# [Your assignment]
In the entries that follow, find every line containing "changed" and copy it.

# [Recorded data]
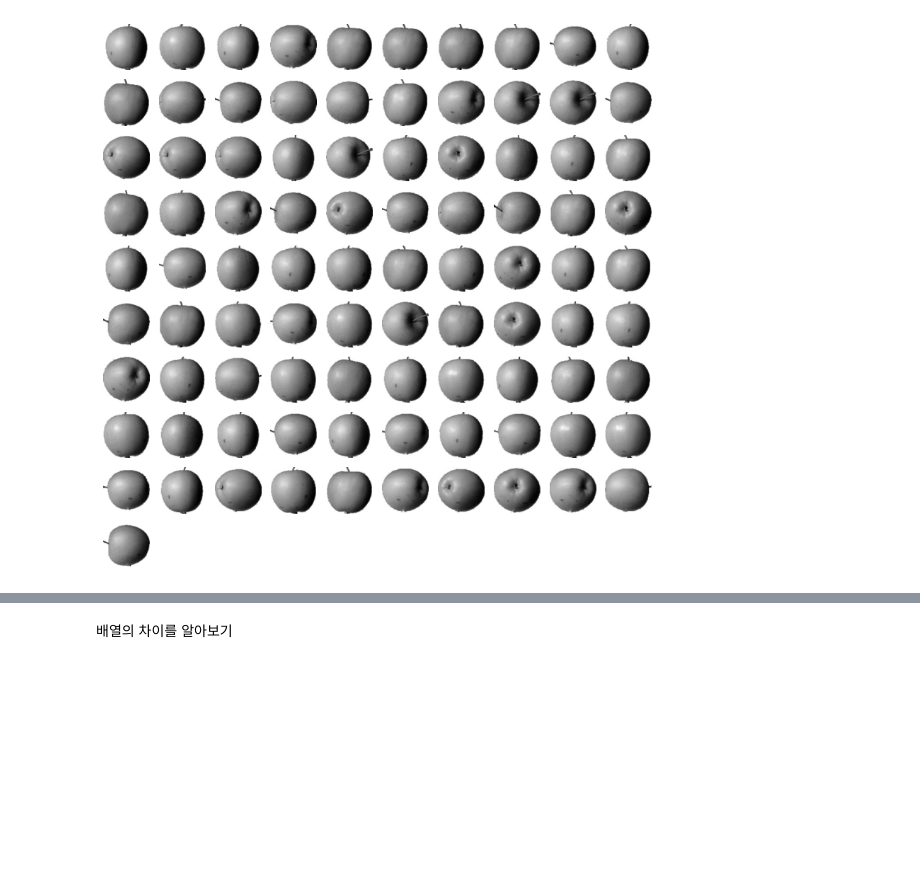
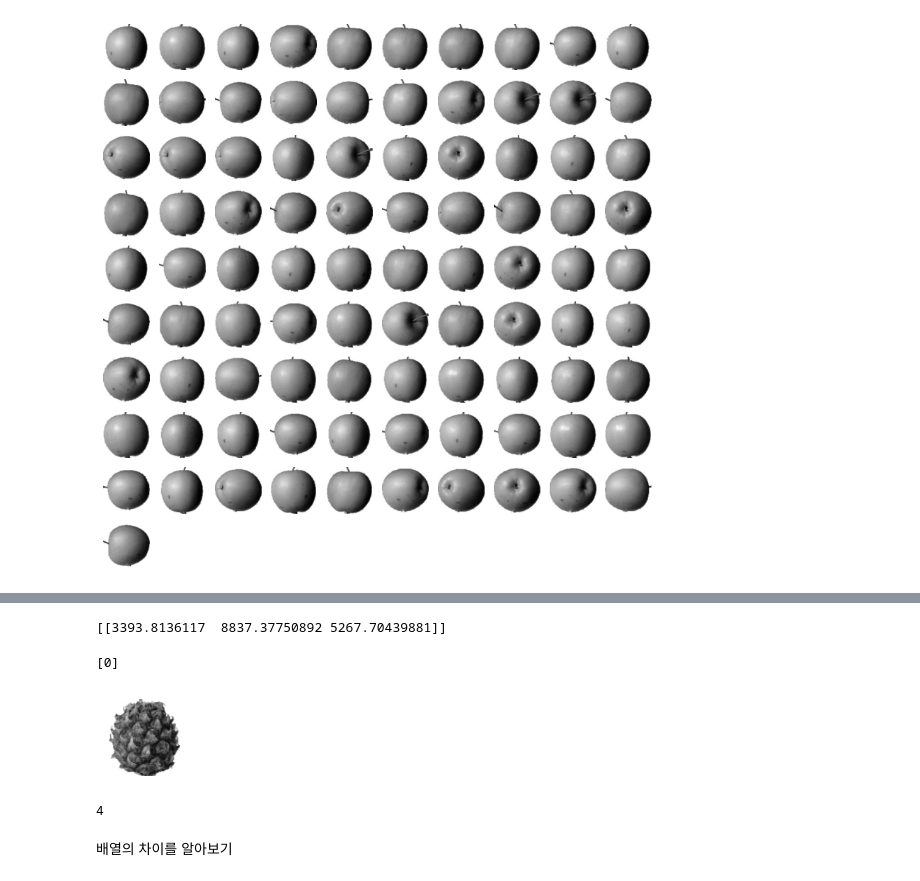
Before and after one commit to LeeEdzl/Colabwork, a Jupyter notebook: 6_2.ipynb, the cells around one changed output, grey strips where cells are left out. Drawn from its saved outputs; the diff is of its cells as text; code cells hidden in the pictures; blank space fills up the shorter version.

```diff
--- a/6_2.ipynb
+++ b/6_2.ipynb
@@ -134,3 +145,20 @@ print(km.transform(fruits_2d_2))
+# %%
+print(km.transform(fruits_2d[100:101]))
+# %% [output]
+[[3393.8136117  8837.37750892 5267.70439881]]
+# %%
+print(km.predict(fruits_2d[100:101]))
+# %% [output]
+[0]
+# %%
+draw_fruits(fruits[100:101])
+# %% [output]
+[figure, added]
+# %%
+#알고리즘이 반복한 횟수는 n_iter에 저장됨.
+print(km.n_iter_)
+# %% [output]
+4
 # %% [markdown]
 배열의 차이를 알아보기
 # %%
```
Also changed, not shown: parts of 15 cells of this notebook.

# [Written response]
Before and after one commit to LeeEdzl/Colabwork, a Jupyter notebook: 6_2.ipynb, the cells around one changed output, grey strips where cells are left out. Drawn from its saved outputs; the diff is of its cells as text; code cells hidden in the pictures; blank space fills up the shorter version.
Also changed, not shown: parts of 15 cells of this notebook.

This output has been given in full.